[DATA SUPPLIED — start]

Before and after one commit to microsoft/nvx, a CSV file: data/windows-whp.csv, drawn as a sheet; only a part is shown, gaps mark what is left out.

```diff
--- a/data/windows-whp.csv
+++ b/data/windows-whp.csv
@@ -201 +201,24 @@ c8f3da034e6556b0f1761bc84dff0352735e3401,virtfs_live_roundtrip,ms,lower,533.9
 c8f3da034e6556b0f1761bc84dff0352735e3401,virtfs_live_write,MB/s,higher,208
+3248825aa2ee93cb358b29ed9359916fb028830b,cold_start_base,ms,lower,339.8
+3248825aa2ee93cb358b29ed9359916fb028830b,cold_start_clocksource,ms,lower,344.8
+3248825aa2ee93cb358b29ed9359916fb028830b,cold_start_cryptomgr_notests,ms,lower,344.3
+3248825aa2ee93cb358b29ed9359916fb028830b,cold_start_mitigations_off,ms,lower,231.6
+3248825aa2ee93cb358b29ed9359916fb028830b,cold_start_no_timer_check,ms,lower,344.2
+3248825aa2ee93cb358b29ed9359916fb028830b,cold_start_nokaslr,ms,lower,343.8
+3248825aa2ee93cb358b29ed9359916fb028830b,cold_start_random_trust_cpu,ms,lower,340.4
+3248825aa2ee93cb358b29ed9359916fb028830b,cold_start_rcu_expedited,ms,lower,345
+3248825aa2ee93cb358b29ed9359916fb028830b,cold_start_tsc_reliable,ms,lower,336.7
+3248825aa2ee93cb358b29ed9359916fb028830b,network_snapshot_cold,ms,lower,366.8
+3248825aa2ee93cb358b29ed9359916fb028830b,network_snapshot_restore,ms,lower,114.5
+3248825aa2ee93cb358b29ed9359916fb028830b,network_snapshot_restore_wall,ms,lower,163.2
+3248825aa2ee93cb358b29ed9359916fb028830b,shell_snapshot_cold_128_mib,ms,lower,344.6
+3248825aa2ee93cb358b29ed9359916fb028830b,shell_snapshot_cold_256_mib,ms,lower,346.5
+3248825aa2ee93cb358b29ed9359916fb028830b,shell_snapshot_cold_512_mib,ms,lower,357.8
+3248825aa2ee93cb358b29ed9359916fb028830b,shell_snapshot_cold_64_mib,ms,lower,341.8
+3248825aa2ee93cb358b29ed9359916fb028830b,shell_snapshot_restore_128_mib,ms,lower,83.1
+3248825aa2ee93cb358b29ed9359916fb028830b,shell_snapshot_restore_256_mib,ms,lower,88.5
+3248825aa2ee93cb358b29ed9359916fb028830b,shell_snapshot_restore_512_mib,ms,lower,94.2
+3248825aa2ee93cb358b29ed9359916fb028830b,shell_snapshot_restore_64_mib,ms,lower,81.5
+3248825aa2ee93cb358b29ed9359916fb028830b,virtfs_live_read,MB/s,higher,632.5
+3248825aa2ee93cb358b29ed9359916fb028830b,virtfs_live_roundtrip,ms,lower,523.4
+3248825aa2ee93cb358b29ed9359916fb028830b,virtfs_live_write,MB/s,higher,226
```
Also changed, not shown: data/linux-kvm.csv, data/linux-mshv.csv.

[DATA SUPPLIED — finish]

§ EXERCISE PROMPT
Where in the entries above does the word "higher" appear? Copy each line that has it.

§ RESULT FOR THIS EXERCISE
 c8f3da034e6556b0f1761bc84dff0352735e3401,virtfs_live_write,MB/s,higher,208
+3248825aa2ee93cb358b29ed9359916fb028830b,virtfs_live_read,MB/s,higher,632.5
+3248825aa2ee93cb358b29ed9359916fb028830b,virtfs_live_write,MB/s,higher,226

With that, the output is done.